This month I address another popular chest exercise, the incline press. As you know, the incline press is typically performed with a bar, dumbbells or a Smith machine. What you may not know is that the exercise is a bit unique with regard to injuries and development.
Many incline benches are fixed at a certain angle, usually somewhere between 45 and 60 degrees. Adjustable free benches can usually be moved from 20 to 90 degrees and are usually used for dumbbell inclines and Smith-machine inclines.
There is an unusual relationship between the incline press and the bench press. Trainees appear to be divided into two groups: those who can bench-press without pain but have pain when they do the incline press and those who have tremendous shoulder pain when bench pressing yet can incline-press pain free. No one knows why, but we see it in the gym routinely.

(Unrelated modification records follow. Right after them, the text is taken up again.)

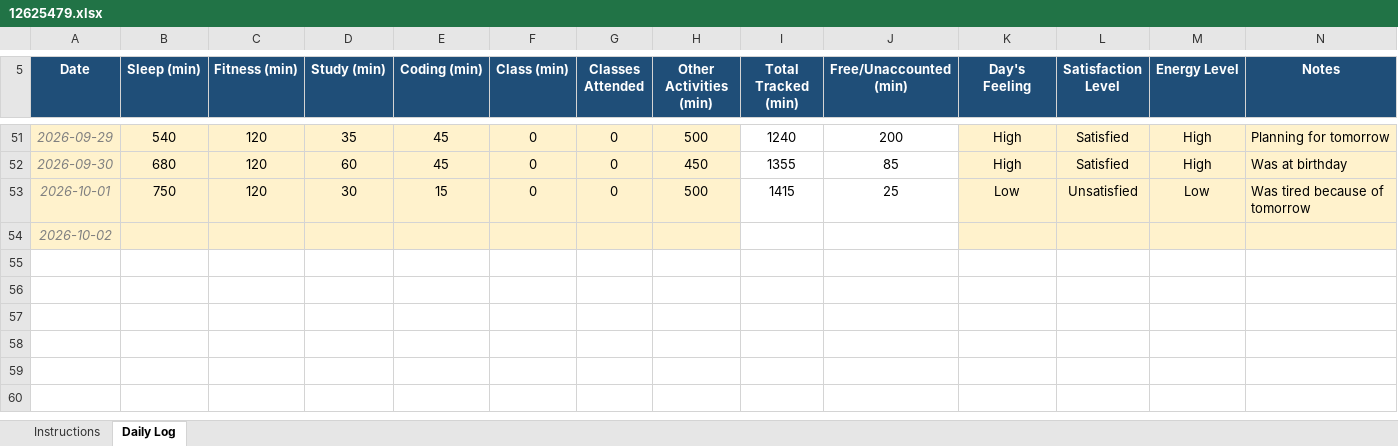
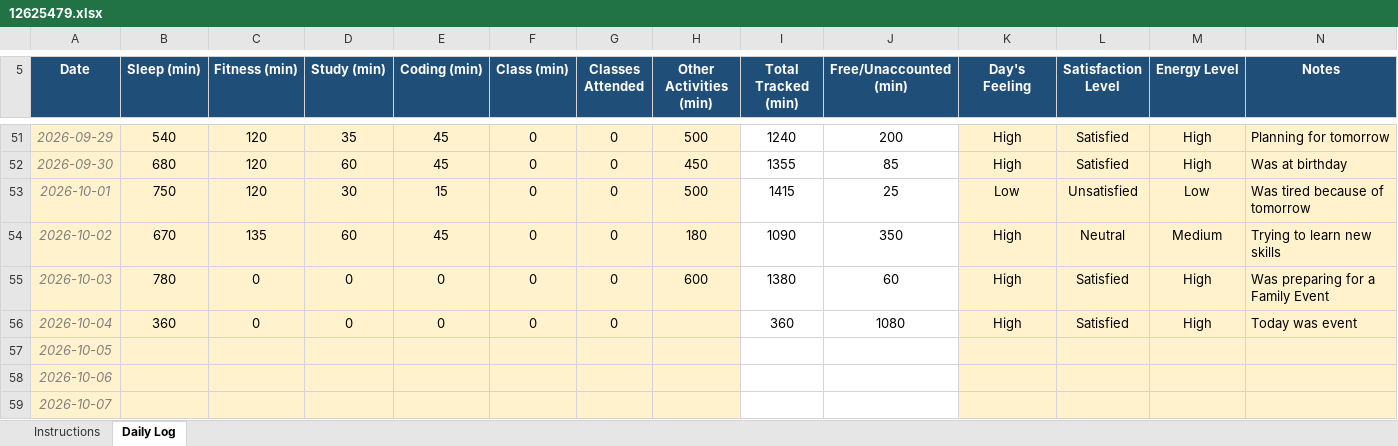
Before and after one commit to Meharjot29/CAP-776, an Excel workbook: 12625479.xlsx, sheet Daily Log, drawn as a sheet; only a part is shown, gaps mark what is left out; values as stored, in another font and other column widths than the file's, no borders; conditional formats not drawn; addresses are those after the commit; the diff names each change by its address in the sheet, - before the commit and + after, or states it on an @@ line.

Commit message:
Add files via upload

```diff
--- a/12625479.xlsx (sheet Daily Log)
+++ b/12625479.xlsx (sheet Daily Log)
+row 54: 2026-10-02 | 670 | 135 | 60 | 45 | 0 | 0 | 180 | 1090 | 350 | High | Neutral | Medium | Trying to learn new skills
+row 55: 2026-10-03 | 780 | 0 | 0 | 0 | 0 | 0 | 600 | 1380 | 60 | High | Satisfied | High | Was preparing for a Family Event
+row 56: 2026-10-04 | 360 | 0 | 0 | 0 | 0 | 0 |  | 360 | 1080 | High | Satisfied | High | Today was event
-A57 (Date): 2026-10-02
+A57 (Date): 2026-10-05
+row 58: 2026-10-06
+row 59: 2026-10-07
```
Also changed, not shown: formulas that keep their value.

There are a few theories about treating the pain and about the modifications of the incline press that may work or may only work for a while.
Trainees often give up the incline barbell press due to shoulder pain. The typical alternative is dumbbell inclines performed on an adjustable bench, which provides two ways to find less pain. One is that you can turn the dumbbells away from the fixed barbell position and find a more comfortable position. A new problem can arise when you turn your wrists so that the palms face each other because that allows you to lower the dumbbells beyond your chest.
Some will say that’s a good stretch and will bring better muscle growth. There is some truth to that, but other factors are at play. The extreme stretch and range of motion can stress the labrum, a cartilage ring that surrounds the shoulder socket, and contribute to a tear of the labrum or aggravate an existing tear. Labral tears can make the shoulder very painful during incline presses, bench presses, flyes and even pushups. Those who have pushed their shoulder stretch and range of motion for many years may have overstretched the ligaments in the front of the shoulder, which creates shoulder instability. The various bench press motions will hurt the shoulder if the ligaments are overstretched.
What are the solutions for incline-press-related shoulder pain? The first is to try the dumbbell incline press, as noted above. Be very careful of how low you bring the dumbbells. Either let your palms face each other and don’t let the dumbbells put a maximum stretch on your pecs, or keep the dumbbells in the same position as a bar so they hit your chest and prevent excessive shoulder stretch. One of those variations may help reduce the shoulder pain and keep you pressing.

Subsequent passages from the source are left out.